In fall 2020, students examined modernist and avant-garde experiments in word and image in the 20th century in the course, “Language to Be Looked At,” co-taught by Joshua Kotin, associate professor of English, and Irene Small, associate professor of art and archaeology. The course was crosslisted in the Program in Humanistic Studies, English, and art and archaeology.
Abolition Then and Now is a collaborative, virtual exhibition put together as part of a final project for a course on the writings of Frederick Douglass and Ralph Waldo Emerson in the fall of 2020.
A Book Talk and Discussion of Becoming Human: Matter and Meaning in an Antiblack World (NYU 2020) with Zakiyyah Iman Jackson. April 22, 2021 at 4:30pm via zoom.
Join the Department of English in welcoming our Bain Swiggett Distinguished Visitor in Poetry & Poetics, Virginia Jackson, on March 25th at 4:30pm.
Professor Jackson will discuss a pre-circulated section of Before Modernism: Inventing American Lyric in the Nineteenth Century.
Congratulations to Paige Allen, an English Department concentrator, who has been named a co-winner of the 2021 Moses Taylor Pyne Honor Prize, the highest general distinction conferred on an undergraduate.
Allen, from Mountain Top, Pennsylvania, is also pursuing certificates in creative writing, humanistic studies, music theater and theater.
Click here to read the full story on the University homepage.
The Next Chapter: Alumni Conversations in the Department of English. Please join us on March 3, 2021 at 4:30 p.m. via Zoom to meet the panel of Princeton University English Department alumni:

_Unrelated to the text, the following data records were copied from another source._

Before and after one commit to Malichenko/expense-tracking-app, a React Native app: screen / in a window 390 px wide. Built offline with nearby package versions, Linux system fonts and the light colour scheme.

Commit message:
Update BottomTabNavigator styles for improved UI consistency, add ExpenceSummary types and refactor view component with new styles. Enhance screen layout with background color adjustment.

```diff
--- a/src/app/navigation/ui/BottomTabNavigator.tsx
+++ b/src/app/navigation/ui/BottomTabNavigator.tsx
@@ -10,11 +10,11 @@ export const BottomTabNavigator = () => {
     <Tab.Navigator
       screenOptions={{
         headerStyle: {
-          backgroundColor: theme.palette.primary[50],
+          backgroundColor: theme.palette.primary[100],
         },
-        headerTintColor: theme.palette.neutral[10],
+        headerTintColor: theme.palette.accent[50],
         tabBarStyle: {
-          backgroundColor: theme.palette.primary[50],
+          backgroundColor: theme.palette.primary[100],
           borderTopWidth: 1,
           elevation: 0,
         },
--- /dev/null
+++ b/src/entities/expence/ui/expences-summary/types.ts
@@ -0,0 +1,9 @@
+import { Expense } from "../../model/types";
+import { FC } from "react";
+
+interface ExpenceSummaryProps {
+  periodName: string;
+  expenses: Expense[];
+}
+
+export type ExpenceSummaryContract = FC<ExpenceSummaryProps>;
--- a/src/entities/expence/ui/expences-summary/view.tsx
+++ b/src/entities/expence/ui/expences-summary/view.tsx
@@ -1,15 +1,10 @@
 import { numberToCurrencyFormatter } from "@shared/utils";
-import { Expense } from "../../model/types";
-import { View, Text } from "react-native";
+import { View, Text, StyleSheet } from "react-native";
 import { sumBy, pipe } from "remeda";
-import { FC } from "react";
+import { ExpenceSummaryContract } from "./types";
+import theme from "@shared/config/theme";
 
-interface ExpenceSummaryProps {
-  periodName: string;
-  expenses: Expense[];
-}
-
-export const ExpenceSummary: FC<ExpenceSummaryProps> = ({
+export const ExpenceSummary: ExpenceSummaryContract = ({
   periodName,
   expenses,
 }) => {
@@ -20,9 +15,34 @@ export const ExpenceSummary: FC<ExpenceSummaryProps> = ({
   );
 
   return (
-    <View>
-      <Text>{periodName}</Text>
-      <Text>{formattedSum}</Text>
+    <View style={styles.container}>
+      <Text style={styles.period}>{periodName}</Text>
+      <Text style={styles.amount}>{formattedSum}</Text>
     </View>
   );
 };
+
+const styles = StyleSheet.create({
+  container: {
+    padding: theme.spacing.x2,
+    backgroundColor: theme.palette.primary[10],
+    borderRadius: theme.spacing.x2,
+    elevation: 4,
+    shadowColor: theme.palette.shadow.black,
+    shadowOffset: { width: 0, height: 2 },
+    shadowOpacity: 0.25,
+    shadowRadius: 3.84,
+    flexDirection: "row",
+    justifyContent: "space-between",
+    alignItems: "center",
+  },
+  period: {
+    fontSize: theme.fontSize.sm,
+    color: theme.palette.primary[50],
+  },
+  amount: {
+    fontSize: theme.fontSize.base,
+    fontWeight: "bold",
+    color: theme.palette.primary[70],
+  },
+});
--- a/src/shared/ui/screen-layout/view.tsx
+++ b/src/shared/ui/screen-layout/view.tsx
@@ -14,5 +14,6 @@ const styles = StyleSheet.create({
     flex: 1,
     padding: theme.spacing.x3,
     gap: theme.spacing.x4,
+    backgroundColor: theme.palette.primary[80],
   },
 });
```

Eu Na Noh '16 (Law)
L. Driskell-Garcia '17 (Education)
Emily Silk '10 (Publishing)
Jack Lohmann '19 (Journalism)
Veronica Pickett '10 (TV/ Media)
Claire Greene '13 (Medicine)
Gunnar Rice '17 (Graduate School)
Bhaamati Borkheteria '20 (Tech)
The department has published its 2019 - 2020 Annual Report. Click the link to read the online publication:
Department of English Annual Report 2019 - 2020.
The Trans Studies Symposium will bring together artists, scholars, and community organizers to be in dialogue about the current state of trans studies and movement building. Over four conversations, the symposium will help to unfurl the legacies of trans organizing, scholarship, art practices, and histories, and how we might consider this history as we move forward into a precarious future.
Here's one way to connect while we are apart: "Here and There," the English Department podcast and literary review, made by our English Outreach Interns and featuring student prose, poetry, illustrated graphic fiction and non-fiction, visual art, radio storytelling, and interviews with English faculty and members of the Princeton community. Enjoy, submit, and join this venue for shared discussion and connection.
From the writers of “The Lost Generation,” who include American expatriates F. Scott Fitzgerald, Ernest Hemingway and Gertrude Stein, to Sylvia Beach’s Shakespeare and Company bookshop, and to influential French writers like Guillaume Apollinaire or the Surrealists, early 20th-century Paris continues to hold a special allure for tourists and academics alike.
With support from a Humanities Center Gardner Grant, Susan Wolfson’s Frankenstein@200 convened a collquium March 2019 on Teaching Frankenstein: Race, Ethics, Pedagogy, Princeton PhD John Bugg (now a Professor at Fordham) and Adam Potkay, here in AY 2018-2019 as a Rockefeller Fellow at the Center for Human Values, and from that post interacted with a lot of our students in his classes, in colloquia. Essays developed from this occasion have just been published in Keats-Shelley Review 34.1 (2020), attracting much interest (in ways we could not have foreseen) in br